Lama is serving as a military observer under the U.N. Mission in Southern Sudan and was on vacation in Britain, Nepalese state media said.
His appearance at Westminster Magistrates' Court in London comes two days after his arrest at a property in St. Leonard's-on-Sea, on England's south coast.
Officers from the Metropolitan Police's counter terrorism squad searched his home.
The investigation into the torture allegations is being led by the squad, which also investigates alleged war crimes and human rights abuses.
Lama was arrested under Britain's 1988 Criminal Justice Act, which allows it to meet its obligations under the U.N. Convention Against Torture to prosecute anyone on its territory responsible for torture anywhere in the world.
Nepal summoned the British ambassador in Kathmandu on Friday to protest against the arrest, according to state-run Nepal Television.
The government demanded the officer's immediate release, the broadcaster cited Deputy Prime Minister Narayankaji Shrestha as saying. The Nepalese embassy in London has also been told to lodge a protest with the British government, it said.
Nepal's government is committed to ensuring justice, compensation and the human rights of torture victims, Shrestha is quoted as saying.
From the mid-1990s, Maoist rebels in Nepal fought a 10-year civil war to end the country's autocratic rule by the monarchy. More than 13,000 people died in the fighting.
The rebels signed a peace deal with the government in 2006, joined mainstream politics and won the most seats in a 2008 election for the Constituent Assembly. The victory transformed Nepal from a monarchy to a republic after 239 years of autocratic rule.
However, international rights group Human Rights Watch has warned of a lack of progress on accountability for violations since the political process stalled in 2011.
The group's Asia director, Brad Adams, welcomed Lama's arrest Thursday, saying it was "an important step in enforcing the U.N. Convention against Torture. Those responsible for committing torture in Nepal can no longer assume they are beyond the reach of the law in other countries.
"The lesson for the Nepal government and army is that it is time to end the culture of impunity that has left victims waiting for justice for far too long," he said.

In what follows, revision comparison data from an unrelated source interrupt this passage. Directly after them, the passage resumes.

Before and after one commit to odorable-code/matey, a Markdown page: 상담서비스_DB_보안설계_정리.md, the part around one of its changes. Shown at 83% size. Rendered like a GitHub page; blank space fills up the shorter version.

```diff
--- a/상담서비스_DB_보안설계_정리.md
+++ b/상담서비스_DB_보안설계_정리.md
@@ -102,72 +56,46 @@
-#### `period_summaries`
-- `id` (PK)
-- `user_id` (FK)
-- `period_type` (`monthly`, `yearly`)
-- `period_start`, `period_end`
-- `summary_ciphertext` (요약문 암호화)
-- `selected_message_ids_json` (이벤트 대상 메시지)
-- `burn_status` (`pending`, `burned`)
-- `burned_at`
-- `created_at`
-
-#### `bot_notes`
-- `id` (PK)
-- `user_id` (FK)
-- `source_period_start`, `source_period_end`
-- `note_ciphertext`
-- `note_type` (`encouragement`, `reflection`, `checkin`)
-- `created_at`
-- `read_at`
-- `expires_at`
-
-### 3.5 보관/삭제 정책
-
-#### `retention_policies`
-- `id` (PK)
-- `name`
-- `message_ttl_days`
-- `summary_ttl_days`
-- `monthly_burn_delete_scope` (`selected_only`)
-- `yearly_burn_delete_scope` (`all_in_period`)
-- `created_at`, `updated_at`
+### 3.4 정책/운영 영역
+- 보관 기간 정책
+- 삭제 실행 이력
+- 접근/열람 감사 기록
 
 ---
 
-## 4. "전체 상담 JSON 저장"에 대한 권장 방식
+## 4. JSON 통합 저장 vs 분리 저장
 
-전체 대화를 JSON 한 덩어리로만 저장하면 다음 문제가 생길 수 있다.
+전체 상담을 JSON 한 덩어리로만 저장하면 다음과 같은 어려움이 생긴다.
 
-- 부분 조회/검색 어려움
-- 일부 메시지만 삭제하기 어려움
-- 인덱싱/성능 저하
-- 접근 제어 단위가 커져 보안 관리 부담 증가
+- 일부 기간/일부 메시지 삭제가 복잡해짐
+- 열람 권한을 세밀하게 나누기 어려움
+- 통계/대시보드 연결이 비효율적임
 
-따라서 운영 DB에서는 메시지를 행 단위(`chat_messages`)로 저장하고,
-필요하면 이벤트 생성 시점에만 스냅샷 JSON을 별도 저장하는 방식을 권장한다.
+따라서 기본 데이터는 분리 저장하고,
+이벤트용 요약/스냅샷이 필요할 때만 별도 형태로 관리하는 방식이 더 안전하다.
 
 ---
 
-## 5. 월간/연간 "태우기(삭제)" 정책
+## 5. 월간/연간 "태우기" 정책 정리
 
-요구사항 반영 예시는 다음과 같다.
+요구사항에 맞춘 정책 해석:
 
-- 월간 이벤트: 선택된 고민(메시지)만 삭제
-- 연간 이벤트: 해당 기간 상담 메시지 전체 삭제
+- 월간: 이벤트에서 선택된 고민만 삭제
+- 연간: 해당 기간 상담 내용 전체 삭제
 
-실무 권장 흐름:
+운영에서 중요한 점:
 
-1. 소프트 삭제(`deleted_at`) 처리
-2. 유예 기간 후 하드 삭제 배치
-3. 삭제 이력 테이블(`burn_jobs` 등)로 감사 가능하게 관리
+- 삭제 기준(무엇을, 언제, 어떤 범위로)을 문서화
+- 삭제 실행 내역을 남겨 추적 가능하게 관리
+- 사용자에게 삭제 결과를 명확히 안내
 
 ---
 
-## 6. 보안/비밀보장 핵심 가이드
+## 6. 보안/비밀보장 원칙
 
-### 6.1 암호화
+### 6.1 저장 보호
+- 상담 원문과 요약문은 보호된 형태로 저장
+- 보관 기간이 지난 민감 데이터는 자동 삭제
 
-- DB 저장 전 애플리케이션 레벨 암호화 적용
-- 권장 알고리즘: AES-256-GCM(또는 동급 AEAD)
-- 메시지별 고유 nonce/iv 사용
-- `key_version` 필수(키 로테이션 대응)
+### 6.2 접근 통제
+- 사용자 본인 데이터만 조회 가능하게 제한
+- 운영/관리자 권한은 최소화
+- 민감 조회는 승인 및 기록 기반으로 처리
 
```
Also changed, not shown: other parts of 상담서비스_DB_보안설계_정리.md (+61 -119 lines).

Nepal has failed to prosecute anyone for torture committed during the civil war in the nearly seven years since it ended, the Human Rights Watch statement said.
Political disputes continue to plague Nepal, which failed to agree on a new constitution by a May deadline and has yet to hold new elections.
In December, United Nations Secretary-General Ban Ki-moon said he was deeply concerned about the continuing political deadlock in Nepal.
He urged the country's political parties to resolve their differences and form a broad-based government.
The U.N. said that despite the remaining challenges, there have been important achievements since the end of the civil war, including the integration of former Maoist rebels and removal of minefields.